::: Available data
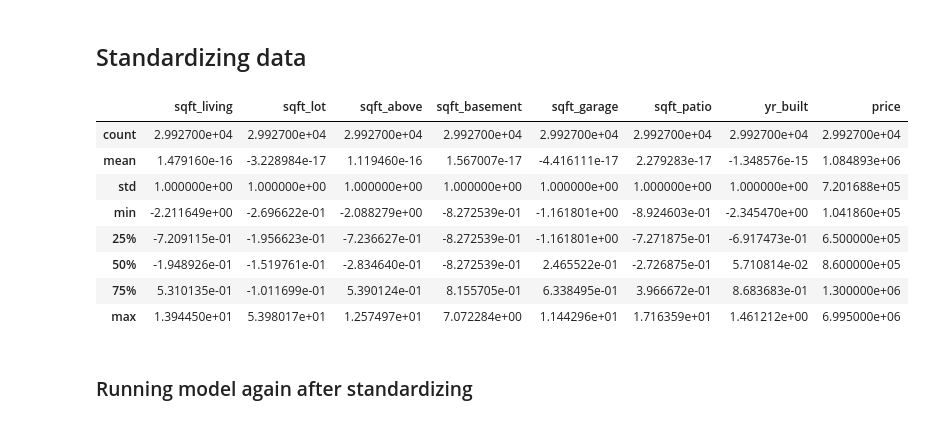
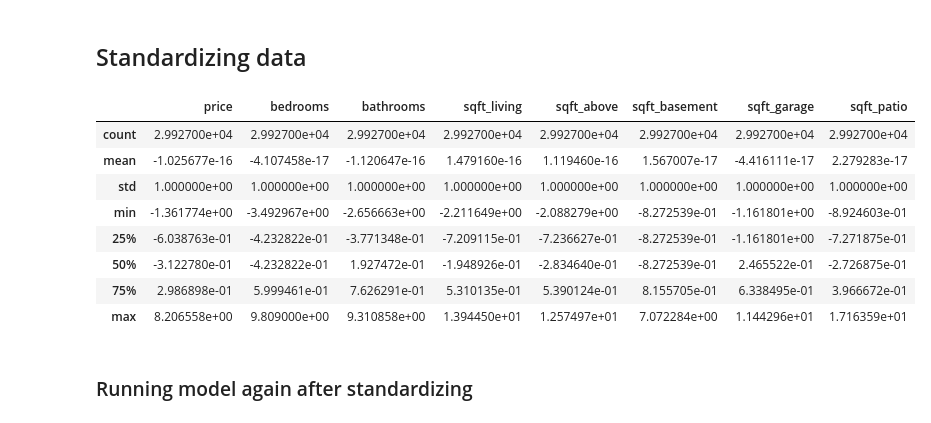
Before and after one commit to mduncan23/King-County-Real-Estate-Analysis, a Jupyter notebook: Matt Project Workbook.ipynb, the cells around one changed output. Drawn from its saved outputs; the diff is of its cells as text; code cells hidden in the pictures.

```diff
--- a/Matt Project Workbook.ipynb
+++ b/Matt Project Workbook.ipynb
@@ -120,6 +177,8 @@ df_no_outliers.describe()
 # %%
 # Dropping columns that seem to have little effect
-df_dropped = df_no_outliers.drop(['id', 'address', 'lat', 'long', 'yr_renovated', 'date'], axis = 1)
+df_dropped = df_no_outliers.drop(['id', 'address', 'lat', 'long', 'yr_built',
+                                  'date', 'sqft_lot', 'waterfront', 'greenbelt',
+                                  'view', 'yr_renovated', 'sewer_system'], axis = 1)
 # %%
 df_dropped.info()
 # %% [output]
@@ -151,4 +211,4 @@ memory usage: 4.6+ MB
 # %%
 # Creating new df with only numerical columns and
 # dropping numerical categorical columns
-df_numeric = df_dropped.drop(['bedrooms', 'bathrooms', 'floors'], axis = 1).select_dtypes('number')
+df_numeric = df_dropped.drop(['floors'], axis = 1).select_dtypes('number')
@@ -300,22 +352,24 @@ multi_df2
 # %% [markdown]
 ## Standardizing data
 # %%
-df_standardized = df_numeric.drop(['price'], axis=1).copy()
+# df_standardized = df_numeric.drop(['price'], axis=1).copy()
+df_standardized = df_numeric.copy()
+
 
 for col in df_standardized:
     df_standardized[col] = (df_standardized[col] - df_standardized[col].mean()) / df_standardized[col].std()
 
-df_standardized['price'] = df_numeric['price']
+# df_standardized['price'] = df_numeric['price']
 df_standardized.describe()
 # %% [output]
-|  | sqft_living | sqft_lot | sqft_above | sqft_basement | sqft_garage | sqft_patio | yr_built | price |
+|  | price | bedrooms | bathrooms | sqft_living | sqft_above | sqft_basement | sqft_garage | sqft_patio |
 | count | 2.992700e+04 | 2.992700e+04 | 2.992700e+04 | 2.992700e+04 | 2.992700e+04 | 2.992700e+04 | 2.992700e+04 | 2.992700e+04 |
-| mean | 1.479160e-16 | -3.228984e-17 | 1.119460e-16 | 1.567007e-17 | -4.416111e-17 | 2.279283e-17 | -1.348576e-15 | 1.084893e+06 |
-| std | 1.000000e+00 | 1.000000e+00 | 1.000000e+00 | 1.000000e+00 | 1.000000e+00 | 1.000000e+00 | 1.000000e+00 | 7.201688e+05 |
-| min | -2.211649e+00 | -2.696622e-01 | -2.088279e+00 | -8.272539e-01 | -1.161801e+00 | -8.924603e-01 | -2.345470e+00 | 1.041860e+05 |
-| 25% | -7.209115e-01 | -1.956623e-01 | -7.236627e-01 | -8.272539e-01 | -1.161801e+00 | -7.271875e-01 | -6.917473e-01 | 6.500000e+05 |
-| 50% | -1.948926e-01 | -1.519761e-01 | -2.834640e-01 | -8.272539e-01 | 2.465522e-01 | -2.726875e-01 | 5.710814e-02 | 8.600000e+05 |
-| 75% | 5.310135e-01 | -1.011699e-01 | 5.390124e-01 | 8.155705e-01 | 6.338495e-01 | 3.966672e-01 | 8.683683e-01 | 1.300000e+06 |
-| max | 1.394450e+01 | 5.398017e+01 | 1.257497e+01 | 7.072284e+00 | 1.144296e+01 | 1.716359e+01 | 1.461212e+00 | 6.995000e+06 |
+| mean | -1.025677e-16 | -4.107458e-17 | -1.120647e-16 | 1.479160e-16 | 1.119460e-16 | 1.567007e-17 | -4.416111e-17 | 2.279283e-17 |
+| std | 1.000000e+00 | 1.000000e+00 | 1.000000e+00 | 1.000000e+00 | 1.000000e+00 | 1.000000e+00 | 1.000000e+00 | 1.000000e+00 |
+| min | -1.361774e+00 | -3.492967e+00 | -2.656663e+00 | -2.211649e+00 | -2.088279e+00 | -8.272539e-01 | -1.161801e+00 | -8.924603e-01 |
+| 25% | -6.038763e-01 | -4.232822e-01 | -3.771348e-01 | -7.209115e-01 | -7.236627e-01 | -8.272539e-01 | -1.161801e+00 | -7.271875e-01 |
+| 50% | -3.122780e-01 | -4.232822e-01 | 1.927472e-01 | -1.948926e-01 | -2.834640e-01 | -8.272539e-01 | 2.465522e-01 | -2.726875e-01 |
+| 75% | 2.986898e-01 | 5.999461e-01 | 7.626291e-01 | 5.310135e-01 | 5.390124e-01 | 8.155705e-01 | 6.338495e-01 | 3.966672e-01 |
+| max | 8.206558e+00 | 9.809000e+00 | 9.310858e+00 | 1.394450e+01 | 1.257497e+01 | 7.072284e+00 | 1.144296e+01 | 1.716359e+01 |
 # %% [markdown]
 ### Running model again after standardizing
```
Also changed, not shown: parts of 50 cells of this notebook, 1 other file.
::::::
**Task directions:**
Looking at the records above, work out how many lines include the word "ipynb", then give that number by itself.

**Answer for this exercise:**
3